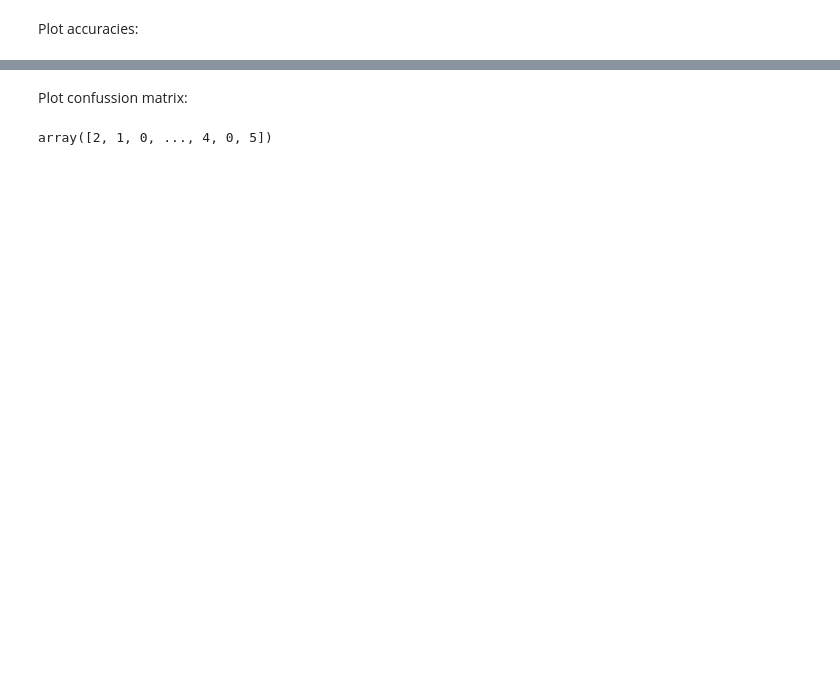
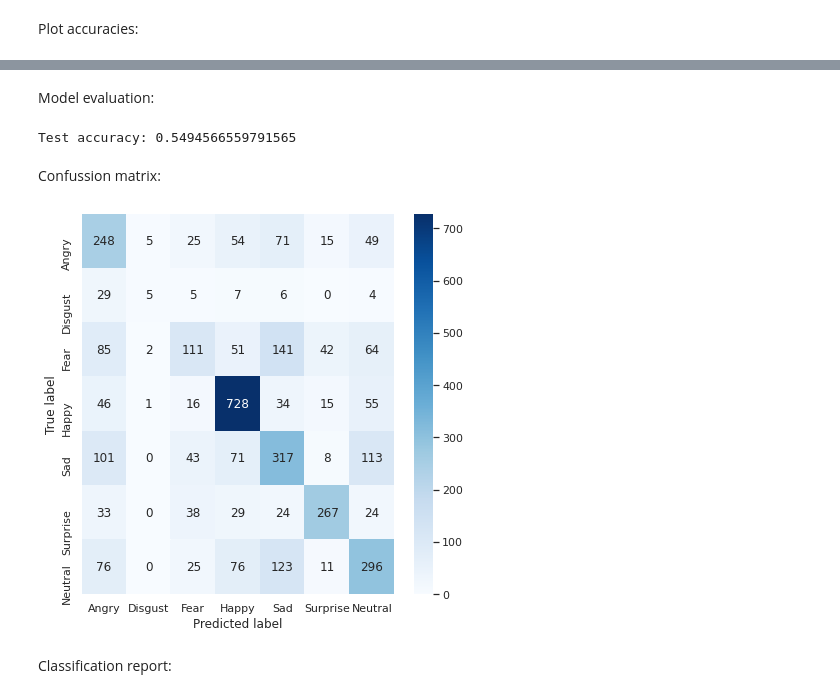
Before and after one commit to glosophy/Facial-Expression, a Jupyter notebook: CNN.ipynb, the cells around one changed output, grey strips where cells are left out. Cells and saved outputs as stored; diff of their text form; code cells hidden in the pictures; blank space fills up the shorter version.

```diff
--- a/CNN.ipynb
+++ b/CNN.ipynb
@@ -275,24 +221,36 @@ plt.show()
-# %% [markdown]
-Plot confussion matrix:
-# %%
-# https://stackoverflow.com/questions/51282098/plotting-confusion-matrix-for-an-image-classification-model
-
-from sklearn.metrics import classification_report
-import sklearn.metrics as metrics
-
-
-classes = ['0','1','2','3', '4', '5', '6']
-
-Y_pred = model.predict(test_images)
-
-y_preds = np.argmax(Y_pred, axis=1)
-
-y_preds
-
-#print('Confusion Matrix')
-#print(metrics.confusion_matrix(test_labels, y_preds))
-#print("")
-#print('Classification Report')
-#print(classification_report(test_labels, y_preds, target_names=classes))
-# %% [output]
-array([2, 1, 0, ..., 4, 0, 5])
+# %% [markdown]
+Model evaluation:
+# %%
+scores = model.evaluate(test_images, test_labels, verbose=False)
+print(f'Test accuracy: {scores[1]}')
+# %% [output]
+Test accuracy: 0.5494566559791565
+# %% [markdown]
+Confussion matrix:
+# %%
+# https://stackoverflow.com/questions/51282098/plotting-confusion-matrix-for-an-image-classification-model
+
+from sklearn.metrics import confusion_matrix
+import sklearn.metrics as metrics
+import seaborn as sns
+
+classes = ['Angry', 'Disgust', 'Fear', 'Happy', 'Sad', 'Surprise', 'Neutral']
+
+y_pred = model.predict(test_images)
+y_pred = np.asarray([np.argmax(e) for e in y_pred])
+y_true = np.asarray([np.argmax(e) for e in test_labels])
+
+cm = confusion_matrix(y_true, y_pred)
+
+# Plot confusion matrix
+fig, ax = plt.subplots(figsize=(7,7))
+ax = sns.heatmap(cm, annot=True,
+                 cmap='Blues', yticklabels=classes,
+                 xticklabels=classes, vmin=0,
+                 vmax=np.max(cm), fmt=".0f")
+ax.set(xlabel='Predicted label', ylabel='True label')
+plt.show()
+# %% [output]
+[figure, added]
+# %% [markdown]
+Classification report:
```
Also changed, not shown: parts of 10 cells of this notebook.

------

Exercise prompt => Say how many lines in the entries contain the string "argmax", and say nothing else.

Result of this exercise => 3